__WHAT YOU WILL DO__:
Give only the number of lines in the records that contain the word "formSection".

__INPUT__:
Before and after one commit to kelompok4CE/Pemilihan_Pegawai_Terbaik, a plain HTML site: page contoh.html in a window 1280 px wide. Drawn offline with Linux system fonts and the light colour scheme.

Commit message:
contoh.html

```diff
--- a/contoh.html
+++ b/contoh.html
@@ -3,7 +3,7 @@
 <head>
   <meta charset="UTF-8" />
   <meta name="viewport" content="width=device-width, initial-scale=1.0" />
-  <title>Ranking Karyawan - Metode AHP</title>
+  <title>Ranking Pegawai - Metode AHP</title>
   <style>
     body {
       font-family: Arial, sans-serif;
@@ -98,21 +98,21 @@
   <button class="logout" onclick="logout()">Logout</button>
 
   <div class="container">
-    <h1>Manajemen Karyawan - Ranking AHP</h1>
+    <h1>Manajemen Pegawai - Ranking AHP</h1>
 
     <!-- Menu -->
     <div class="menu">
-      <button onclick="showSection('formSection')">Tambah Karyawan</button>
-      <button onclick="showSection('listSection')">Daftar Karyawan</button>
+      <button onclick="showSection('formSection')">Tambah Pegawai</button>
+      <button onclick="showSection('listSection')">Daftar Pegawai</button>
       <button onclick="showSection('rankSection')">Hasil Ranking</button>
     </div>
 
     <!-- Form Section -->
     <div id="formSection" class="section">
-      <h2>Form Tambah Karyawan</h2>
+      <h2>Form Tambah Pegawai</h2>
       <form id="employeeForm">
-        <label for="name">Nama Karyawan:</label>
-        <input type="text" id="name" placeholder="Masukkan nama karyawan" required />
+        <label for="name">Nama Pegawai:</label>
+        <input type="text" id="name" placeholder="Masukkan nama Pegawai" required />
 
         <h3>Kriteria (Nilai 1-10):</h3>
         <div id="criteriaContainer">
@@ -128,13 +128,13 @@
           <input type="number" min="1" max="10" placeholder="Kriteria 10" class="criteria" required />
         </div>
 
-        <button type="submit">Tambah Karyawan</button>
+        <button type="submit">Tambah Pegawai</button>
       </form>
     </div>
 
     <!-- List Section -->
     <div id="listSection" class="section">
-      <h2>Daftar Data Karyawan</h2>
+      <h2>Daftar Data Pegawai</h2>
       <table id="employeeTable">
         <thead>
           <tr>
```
* * *
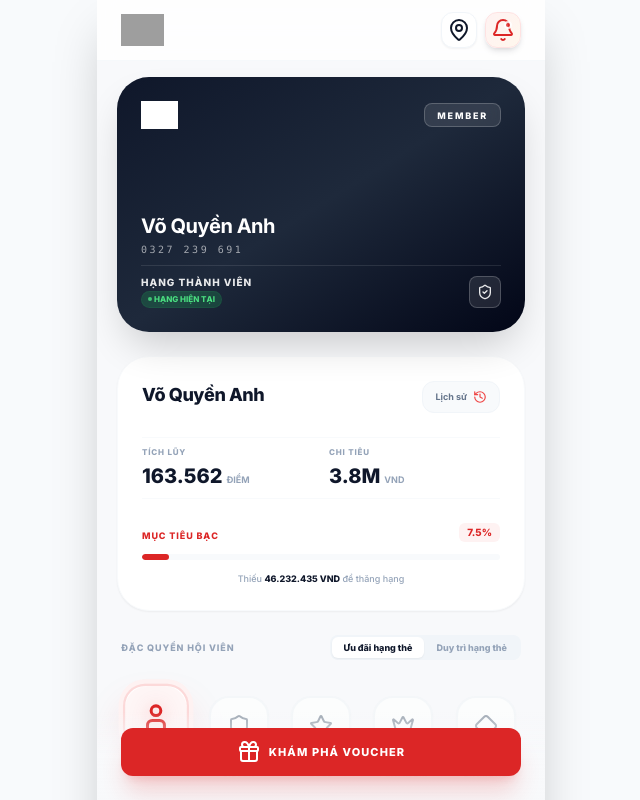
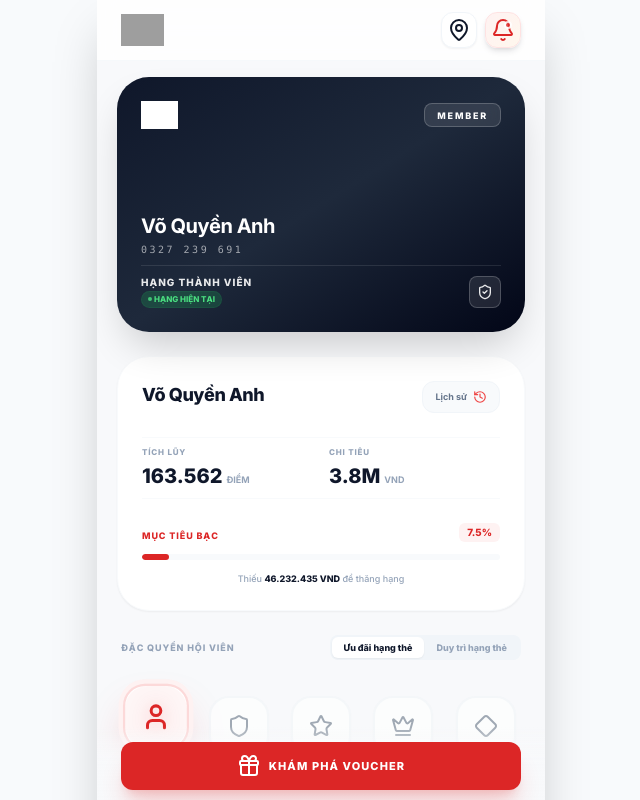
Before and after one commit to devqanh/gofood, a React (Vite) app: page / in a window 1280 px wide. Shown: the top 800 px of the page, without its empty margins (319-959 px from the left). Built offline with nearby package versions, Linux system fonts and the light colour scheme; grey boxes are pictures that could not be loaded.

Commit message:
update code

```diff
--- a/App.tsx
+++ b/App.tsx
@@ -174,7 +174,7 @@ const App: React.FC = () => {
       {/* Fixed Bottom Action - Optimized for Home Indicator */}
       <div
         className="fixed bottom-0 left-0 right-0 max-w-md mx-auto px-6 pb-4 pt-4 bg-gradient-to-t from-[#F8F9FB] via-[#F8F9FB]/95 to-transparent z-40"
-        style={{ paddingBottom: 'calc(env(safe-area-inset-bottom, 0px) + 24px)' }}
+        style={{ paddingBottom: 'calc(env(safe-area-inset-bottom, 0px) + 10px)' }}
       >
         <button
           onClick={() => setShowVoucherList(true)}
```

__RESPONSE FOR THIS EXERCISE__:
3